**Requirement**: Using the listing below, work out how many lines include the word "Apple". Only the number is to be given.

**The data**:

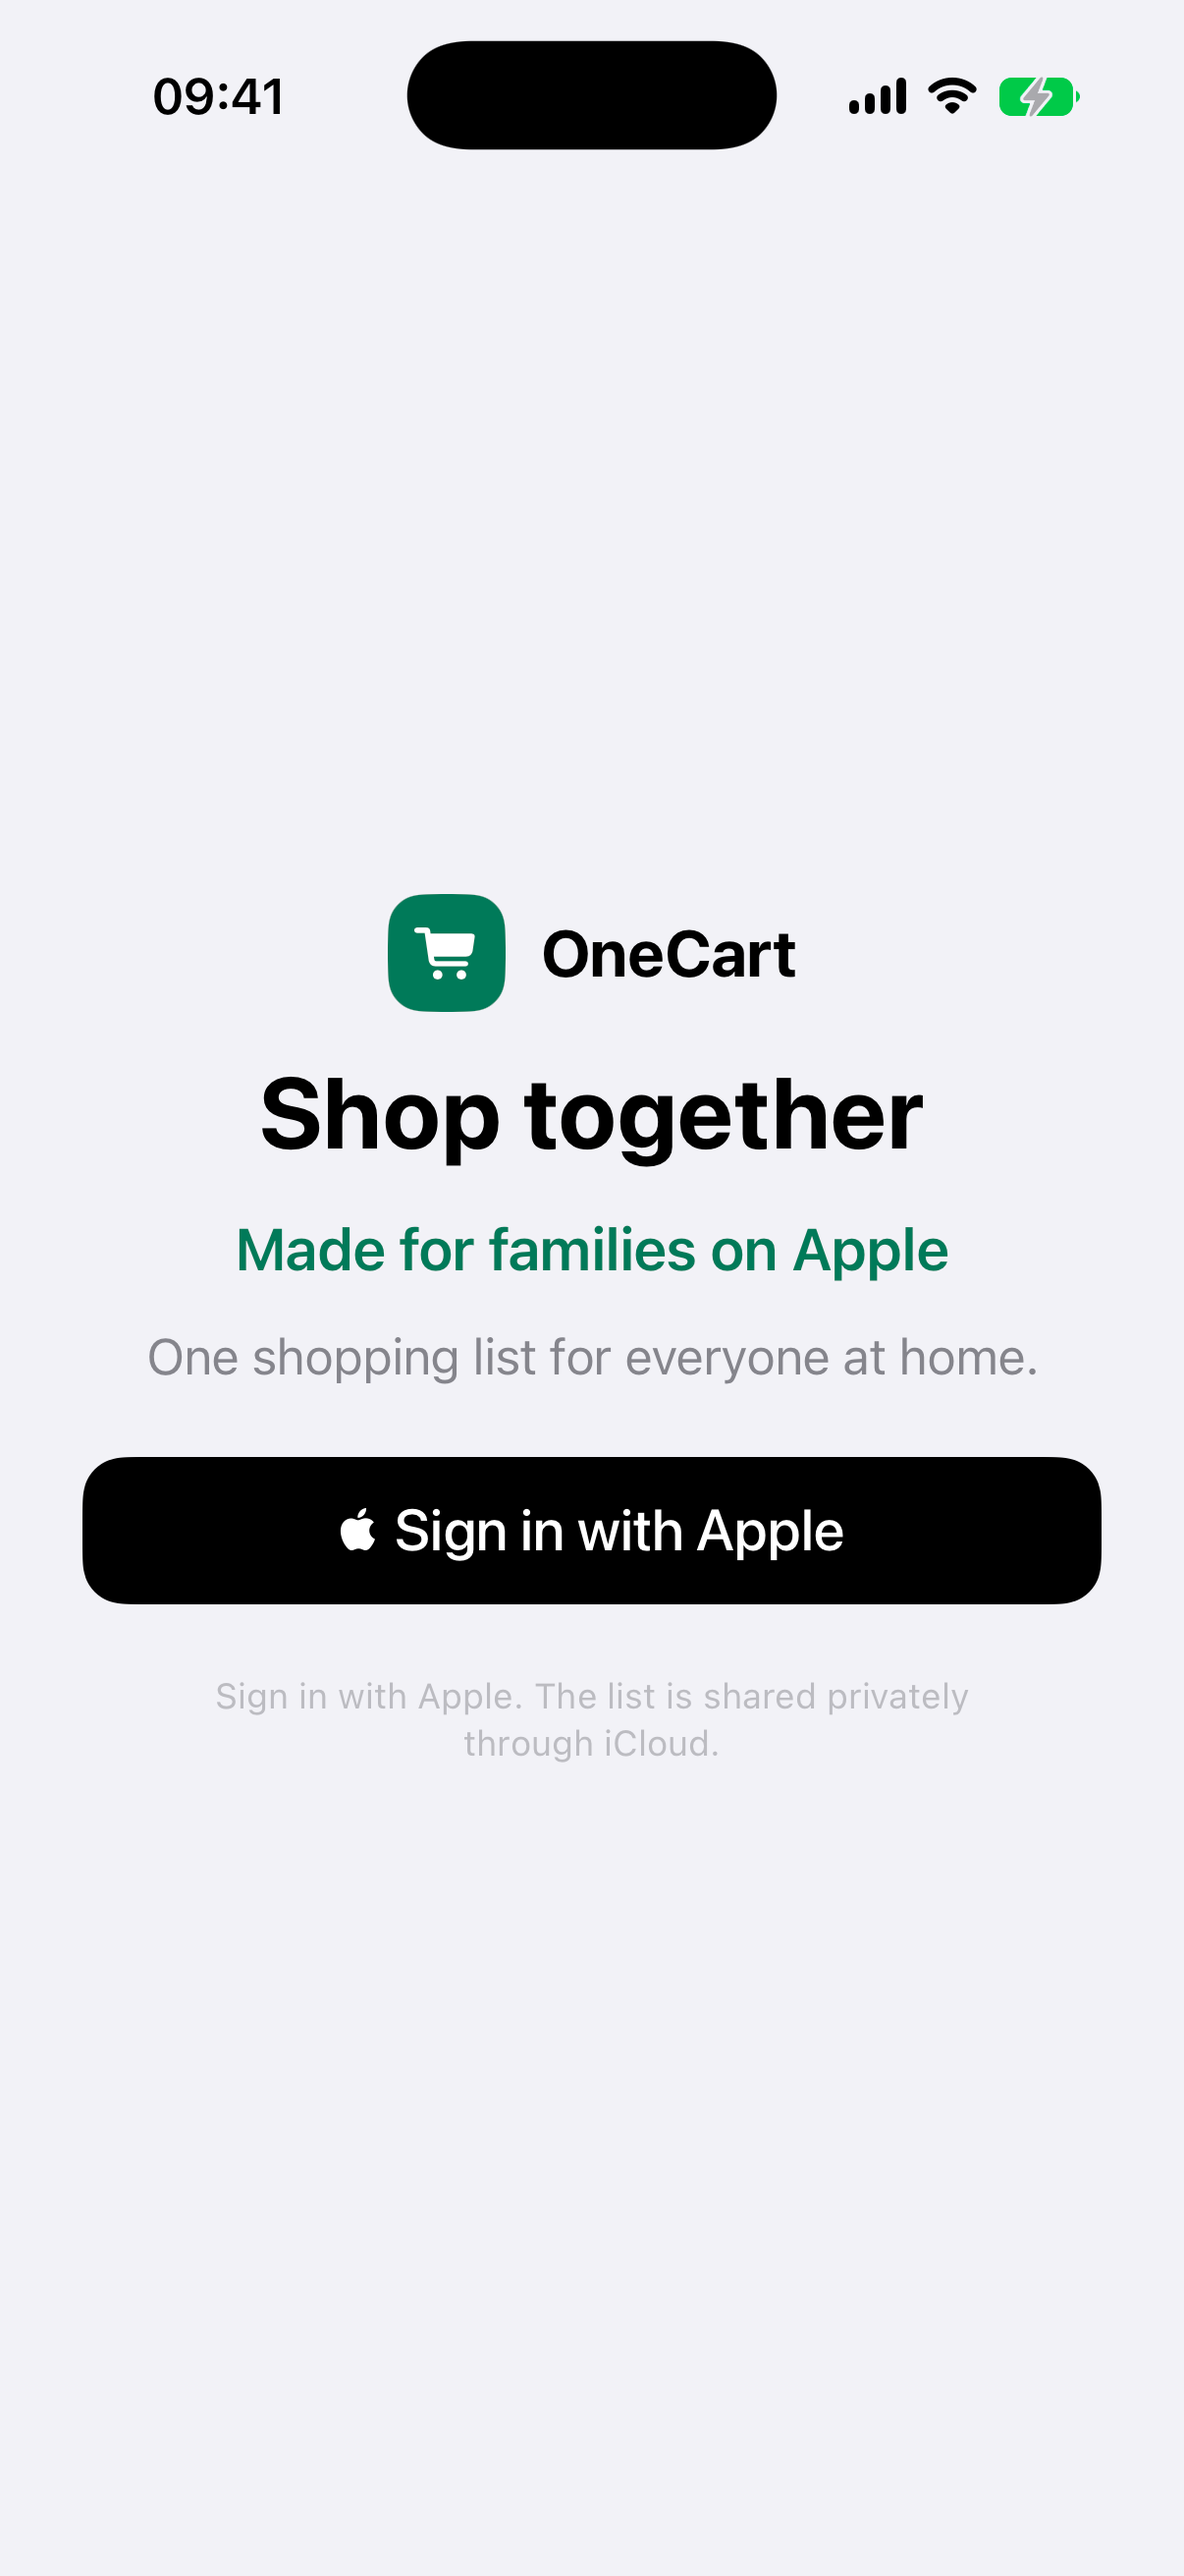
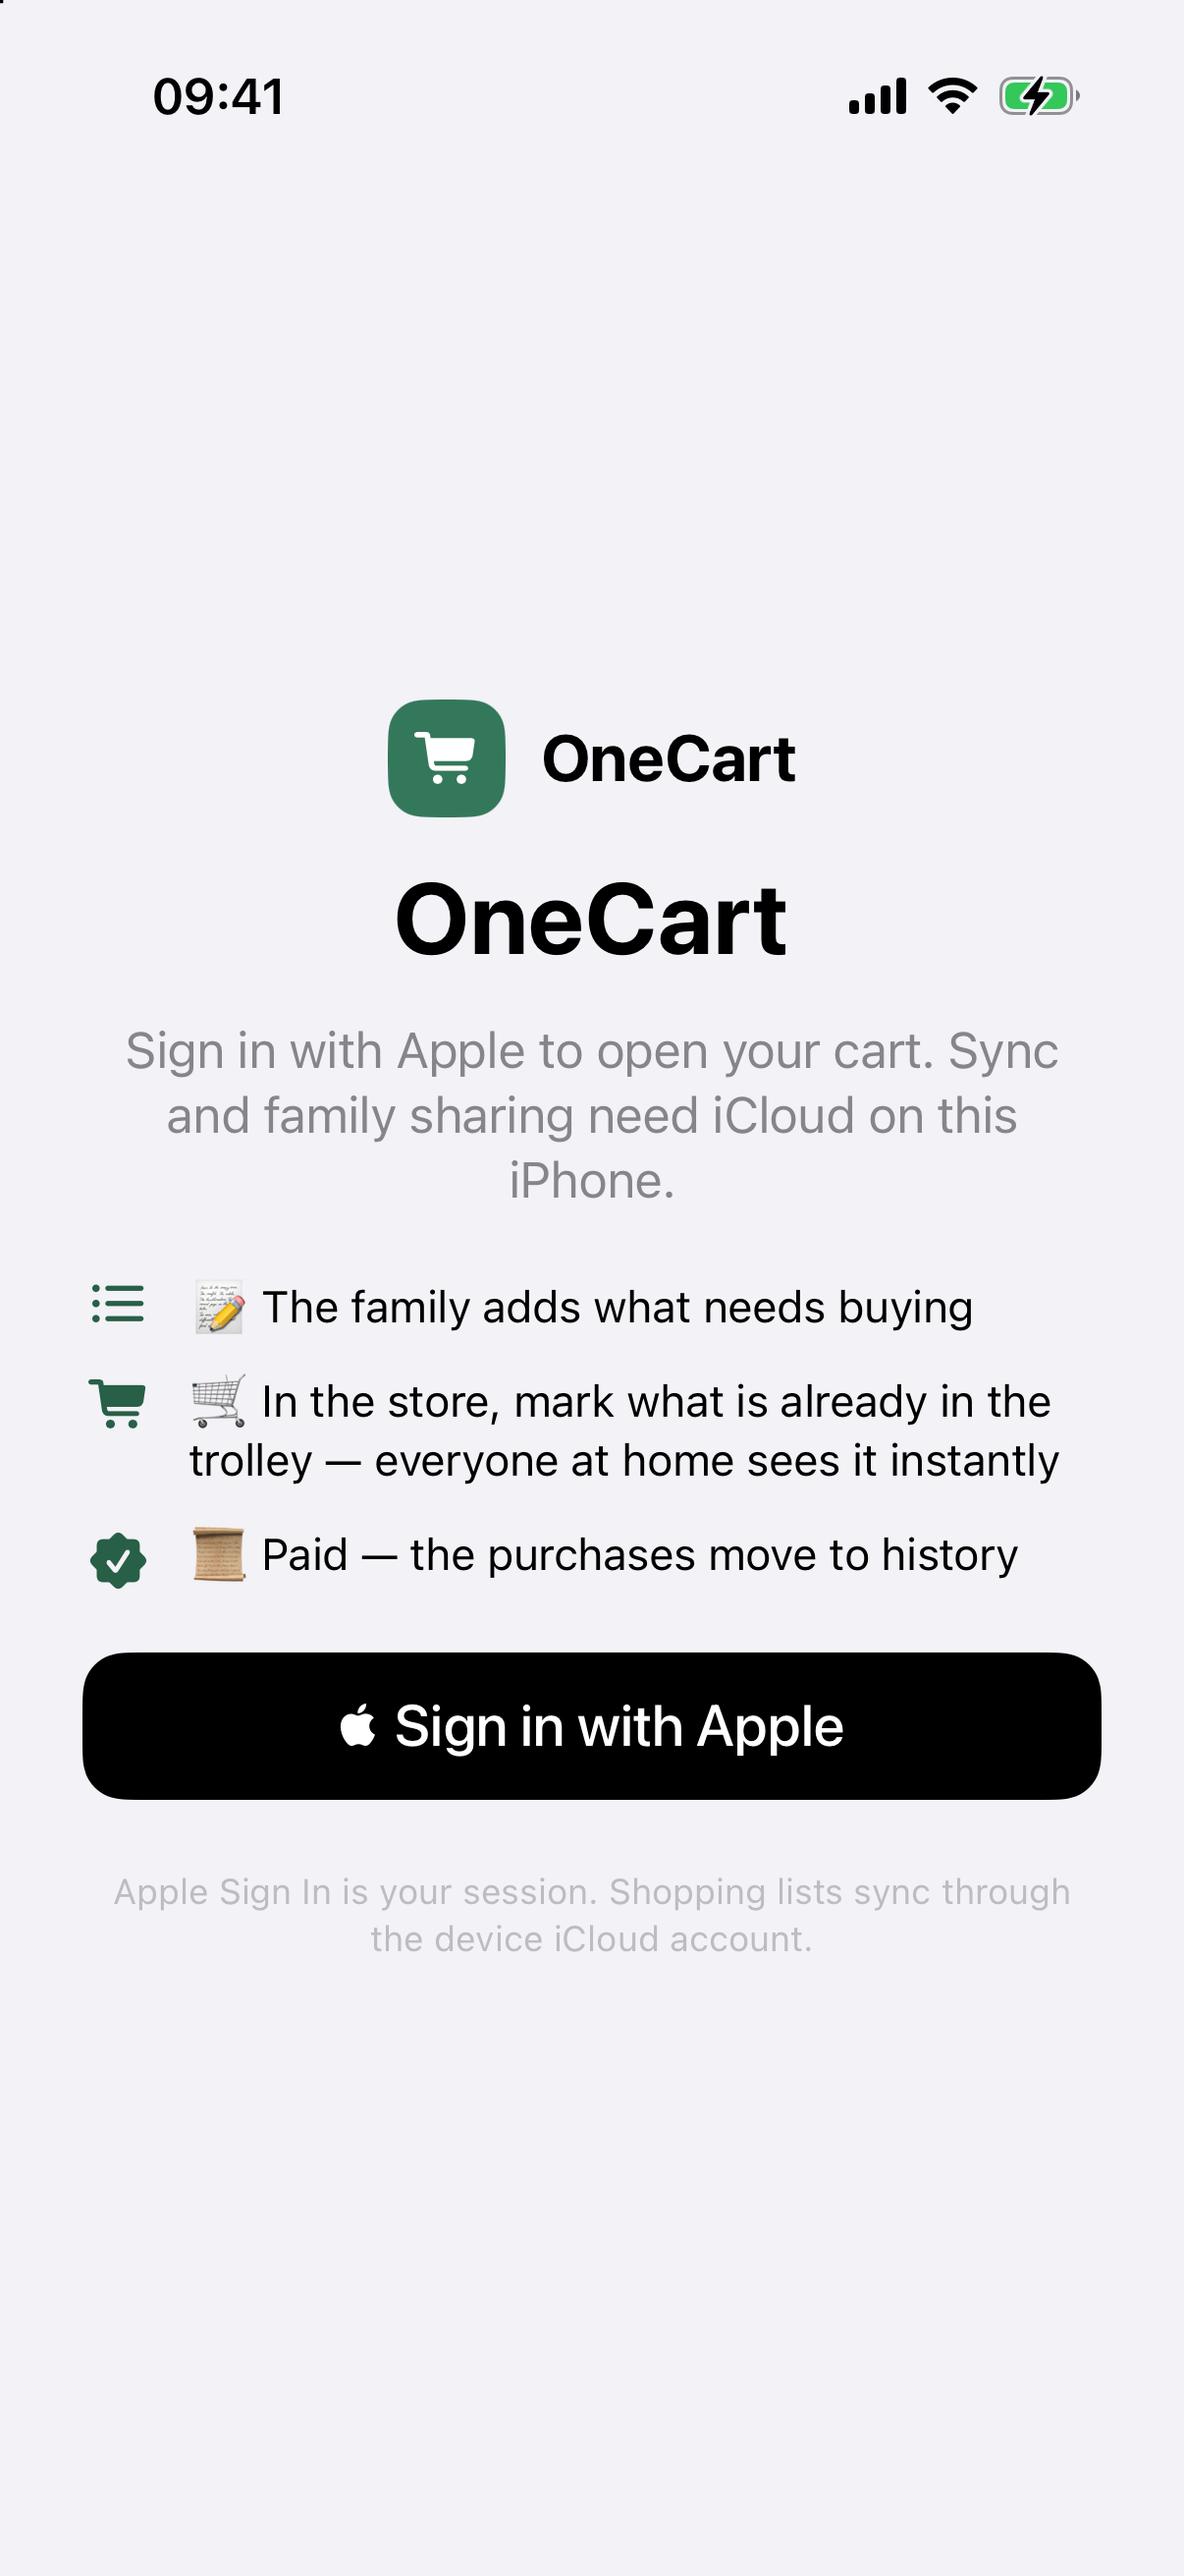
chore(assets): recapture welcome screenshot with trolley steps

diff --git a/assets/store/README.md b/assets/store/README.md
@@ -2,11 +2,19 @@
 
 Captured from iPhone 17 simulator (1206×2622).
 
-| File | Use |
-|------|-----|
-| `screenshots/01-welcome.png` | Welcome + Sign in with Apple |
-| `preview/tf-welcome-siwa.mp4` | Short preview: Welcome → SIWA → system prompt |
+| File | Use | State |
+|------|-----|-------|
+| `screenshots/01-welcome.png` | Welcome + three-step trolley metaphor + Sign in with Apple | current |
+| `preview/tf-welcome-siwa.mp4` | Short preview: Welcome → SIWA → system prompt | stale — recorded before the three-step Welcome |
 
 Apple 6.7" slot expects **1290×2796**. Current sim size is **1206×2622** — upsample or re-capture before App Store submission.
 
 Past Welcome needs Apple ID on simulator or device for more screens.
+
+## Re-capture
+
+```bash
+xcrun simctl status_bar <udid> override --time "09:41" --wifiMode active --wifiBars 3 \
+  --cellularMode active --cellularBars 4 --batteryState charging --batteryLevel 100
+xcrun simctl io <udid> screenshot --type=png assets/store/screenshots/01-welcome.png
+```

**Written response**: 4